Farm ministers resist EU Green Deal
Farm ministers today gave a cool welcome to EU plans for new laws to greatly reduce pesticides, fertilisers and boost ecological farming.
At a meeting in Luxembourg, the European Environmental Bureau understands that ministers from across Europe merely “took note” of an EU Farm to Fork Strategy and demanded lengthy impact assessments before any new legal proposals. However, today, a report for the European Environment Agency found Europe’s nature in “serious, continuing decline,” with farming “the most common pressure.”
Tomorrow ministers will agree their position on Europe’s next five year farm policy, starting 2023, a mammoth €350 billion fund for farmers that will have a huge impact on the environment. Leaks suggest it will fundamentally clash with Farm to Fork, creating “illegal” incoherence.
Asger Mindegaard, a policy officer for agriculture at the European Environmental Bureau (EEB), said:
“These ministers are a lost cause, being chained to industrial farming interests. That’s bad news for nature, but it is also egg on the face of the European Commission, since farming is a big part of the much-hyped European Green Deal. That deal is in danger of becoming hot air. To avoid it becoming an embarrassment, the Commission may have to withdraw this farm policy and come back with one that is better aligned with the EU Green Deal.”

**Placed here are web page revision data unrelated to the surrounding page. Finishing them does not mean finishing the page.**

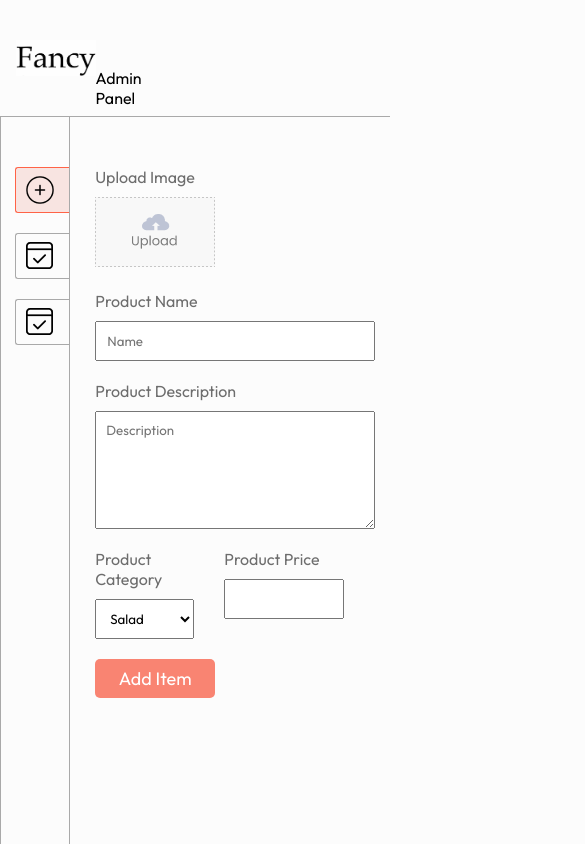
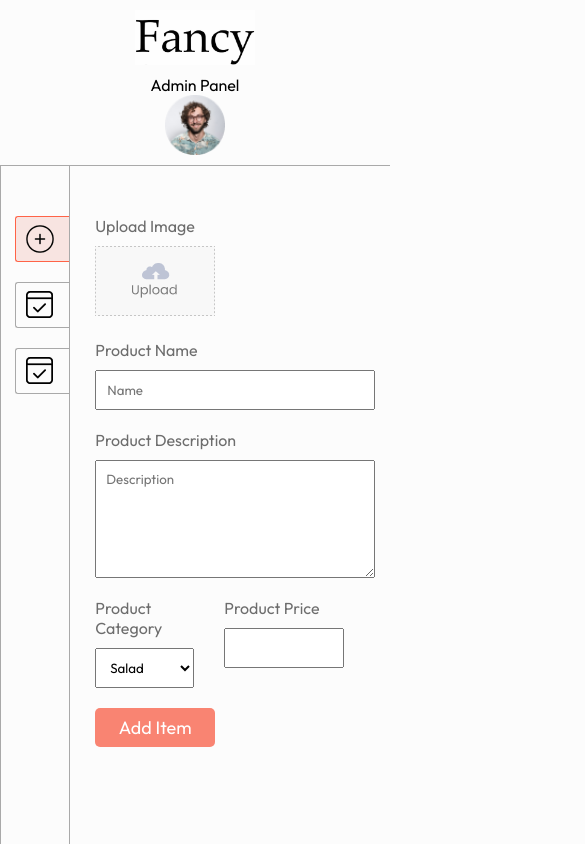
Before and after one commit to mehmetpektass/Food-Delivery-MERN-Stack, a React (Vite) app in the folder project/admin/: page /add in a window 390 px wide. Shown: the top 844 px of the page, 585 px wide, since content can reach past the window. Built offline with nearby package versions, Linux system fonts and the light colour scheme.

Commit message:
edited navbar responsive design

```diff
--- a/project/admin/src/components/Navbar/Navbar.css
+++ b/project/admin/src/components/Navbar/Navbar.css
@@ -1,16 +1,56 @@
-.navbar{
+.navbar {
   display: flex;
   justify-content: space-between;
   align-items: center;
   padding: 8px 4%;
 }
-.navbar .logo{
+.navbar .logo {
   width: max(10%, 80px);
 }
-.navbar .profile-image{
+.navbar .profile-image {
   width: 50px;
 }
-.navbar p{
-    margin-right: max(850px,15%);
-    margin-top: 60px;
+.navbar p {
+  margin-right: max(850px, 15%);
+  margin-top: 10vw;
 }
+
+@media (max-width: 768px) {
+  .navbar {
+    flex-direction: column;
+    padding: 20px;
+  }
+
+  .navbar .logo {
+    width: 150px;
+  }
+
+  .navbar .profile-image {
+    width: 80px;
+  }
+
+  .navbar p {
+    margin-right: 0;
+    margin-top: 20px;
+    text-align: center;
+  }
+}
+
+
+@media (max-width: 480px) {
+  .navbar {
+    padding: 10px;
+  }
+
+  .navbar .logo {
+    width: 120px;
+  }
+
+  .navbar .profile-image {
+    width: 60px;
+  }
+
+  .navbar p {
+    margin-top: 10px;
+  }
+}
--- a/project/admin/src/pages/List/List.css
+++ b/project/admin/src/pages/List/List.css
@@ -19,5 +19,14 @@
     background-color: #f9f9f9;
 }
 .list-table-format img{
-    width: 90px;
+    width: max(90px);
 }
+@media (max-width:600px){
+    .list-table-format{
+        grid-template-columns: 2fr 3fr 1fr;
+        gap: 15px;
+    }
+    .list-table-format.title{
+        display: none;
+    }
+}
```
Lines whose indentation alone changed are shown as unchanged.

Protesters outside the European Parliament today. Parliamentarians are due to vote on the CAP later this week